The thought has been there for a while. With the 10 year show Retrospect, we sold it out by our own without a support act. We had a live stream, sold thousands of tickets with that. So we thought “we can do that in Netherlands”. The concept we had with an empty hall and bringing everything inside – it already was like the organisation of a festival but without other bands. Logistic-wise it was interesting to do. We’ve done so many things like getting an orchestra from Hungary. We played in cool venues and thought “we can go bigger” so why not now. We bounded the strengths with other bands and we started with our idea. It’s been done for 2 times now. For the 1st edition, we are looking for a date around the beginning of next year. It takes a lot of preparations, checking if the bands are on tour..
It’s different being in the organisation than being a band. It’s not that I will be in an office our refill the fridge of Sepultura (laughs).
Then we thought of Brazil, they don’t have the concept like we know around here. There it’s more playing alone as a band and most of the time people are supporting the local bands. It was very cool to gather more bands there at one day, but for logistics it’s tough because you’re on the other side of the world. We wanted to know if it would work on another location and it does. Maybe next time we will organise our festival in France, it does not have to be Brasil again. The name ‘Epic Metal Fest’, we have it now and we can do with it what we want.

For making a line-up, how do you choose the bands playing at your festival?
It depends on a lot of things. If bands are on tour, it’s easier to get them in the line-up but if it’s for a single gig, they have to come across the world. Every member of our band makes a list, we lay them next to each other to see if there’s an overlay.
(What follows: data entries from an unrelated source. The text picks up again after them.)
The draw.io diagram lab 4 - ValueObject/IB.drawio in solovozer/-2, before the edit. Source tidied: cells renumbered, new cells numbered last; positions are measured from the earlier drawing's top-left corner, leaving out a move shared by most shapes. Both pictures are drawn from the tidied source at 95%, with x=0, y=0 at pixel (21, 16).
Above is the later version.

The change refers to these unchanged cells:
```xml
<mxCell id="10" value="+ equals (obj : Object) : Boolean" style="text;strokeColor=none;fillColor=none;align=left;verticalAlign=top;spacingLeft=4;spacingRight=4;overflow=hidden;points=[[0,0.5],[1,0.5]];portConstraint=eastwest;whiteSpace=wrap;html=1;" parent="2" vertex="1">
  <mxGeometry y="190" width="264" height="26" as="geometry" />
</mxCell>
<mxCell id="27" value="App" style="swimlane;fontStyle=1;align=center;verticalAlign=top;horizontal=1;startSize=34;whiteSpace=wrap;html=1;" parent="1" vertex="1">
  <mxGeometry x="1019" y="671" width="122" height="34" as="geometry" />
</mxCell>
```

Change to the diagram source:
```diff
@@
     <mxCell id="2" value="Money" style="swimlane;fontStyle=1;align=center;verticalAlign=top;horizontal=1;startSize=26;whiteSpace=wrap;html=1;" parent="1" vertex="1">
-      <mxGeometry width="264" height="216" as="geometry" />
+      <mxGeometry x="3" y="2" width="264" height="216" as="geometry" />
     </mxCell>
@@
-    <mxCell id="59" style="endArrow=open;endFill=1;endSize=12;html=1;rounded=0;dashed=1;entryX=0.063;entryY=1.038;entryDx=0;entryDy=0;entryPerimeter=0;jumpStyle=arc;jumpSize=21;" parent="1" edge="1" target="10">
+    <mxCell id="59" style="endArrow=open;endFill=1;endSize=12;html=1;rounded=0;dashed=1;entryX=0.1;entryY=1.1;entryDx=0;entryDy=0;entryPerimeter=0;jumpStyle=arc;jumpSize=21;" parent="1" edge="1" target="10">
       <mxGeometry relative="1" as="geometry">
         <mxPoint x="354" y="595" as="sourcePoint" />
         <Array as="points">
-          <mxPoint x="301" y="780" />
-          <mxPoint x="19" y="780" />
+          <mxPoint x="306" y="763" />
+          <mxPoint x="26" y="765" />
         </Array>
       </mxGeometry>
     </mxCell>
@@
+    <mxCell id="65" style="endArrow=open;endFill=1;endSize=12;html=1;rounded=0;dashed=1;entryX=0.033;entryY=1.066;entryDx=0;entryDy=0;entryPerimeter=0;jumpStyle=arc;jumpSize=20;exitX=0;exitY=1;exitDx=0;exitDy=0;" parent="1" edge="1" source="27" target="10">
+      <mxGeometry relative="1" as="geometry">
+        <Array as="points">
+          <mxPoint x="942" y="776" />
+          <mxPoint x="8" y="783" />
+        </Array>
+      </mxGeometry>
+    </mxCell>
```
If we have a genre, it’s good to have a second band in the genre. If we ask one death metal band for example next to 10 other bands, a fan will not pay a ticket for just one band. That’s something to consider. But the list starts with the bands we want. It’s more like “Epica and friends”: bands we played with, we saw on other venues, we had a drink with..

Is there one band in particular you want to book for Epic Metal Fest?
Each year I try to ask Soilwork but it never worked because they had other things to do. I’m a big fan so that would be cool.